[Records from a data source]
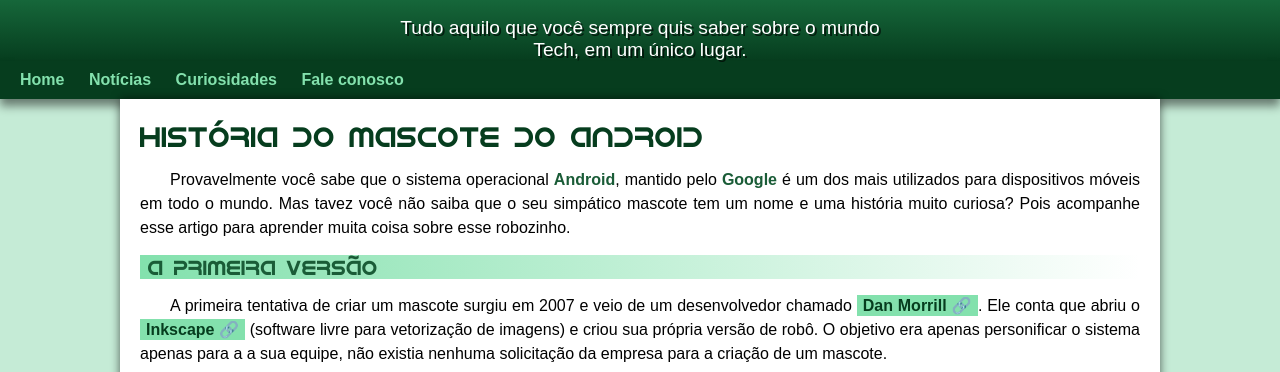
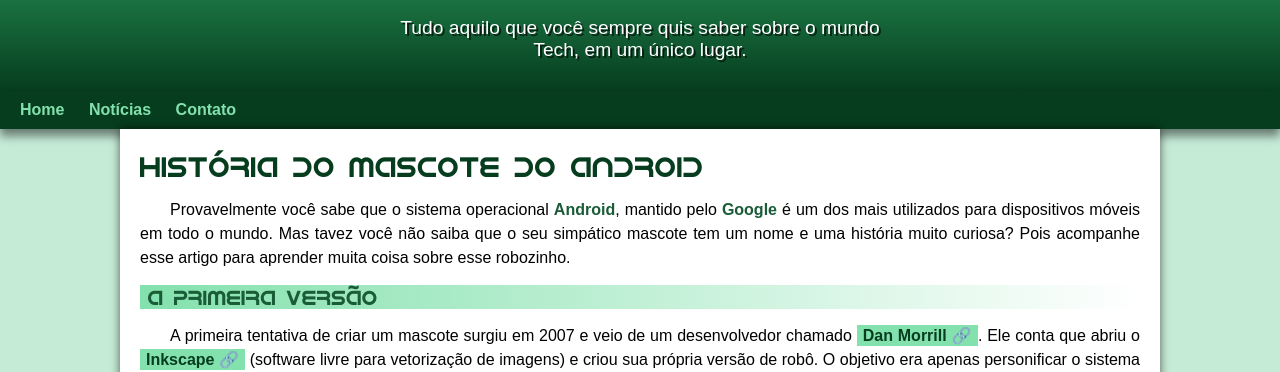
Before and after one commit to Ariel-Mattosdev/projeto-android, a plain HTML site: page index.html in a window 1280 px wide. Shown: the part 95-467 px from the top of the page. Drawn offline with Linux system fonts and the light colour scheme.

Commit message:
problema de padding corrigido

```diff
--- a/android.css
+++ b/android.css
@@ -59,6 +59,7 @@ header > p {
     margin: auto;
     padding-right: 10px;
     padding-left: 10px;
+    padding-bottom: 30px;
     text-shadow: 2px 2px 0px rgba(0, 0, 0, 0.651);
 }
 
--- a/index.html
+++ b/index.html
@@ -16,8 +16,7 @@
     <nav>
         <a href="#">Home</a>
         <a href="#">Notícias</a>
-        <a href="#">Curiosidades</a>
-        <a href="#">Fale conosco</a>
+        <a href="#">Contato</a>
     </nav>
     <main>
         <article>
```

YOUR OBJECTIVE> Filter the lines above so that only those with the string "html" remain, then copy them.

RESULT BELOW>
Before and after one commit to Ariel-Mattosdev/projeto-android, a plain HTML site: page index.html in a window 1280 px wide. Shown: the part 95-467 px from the top of the page. Drawn offline with Linux system fonts and the light colour scheme.
--- a/index.html
+++ b/index.html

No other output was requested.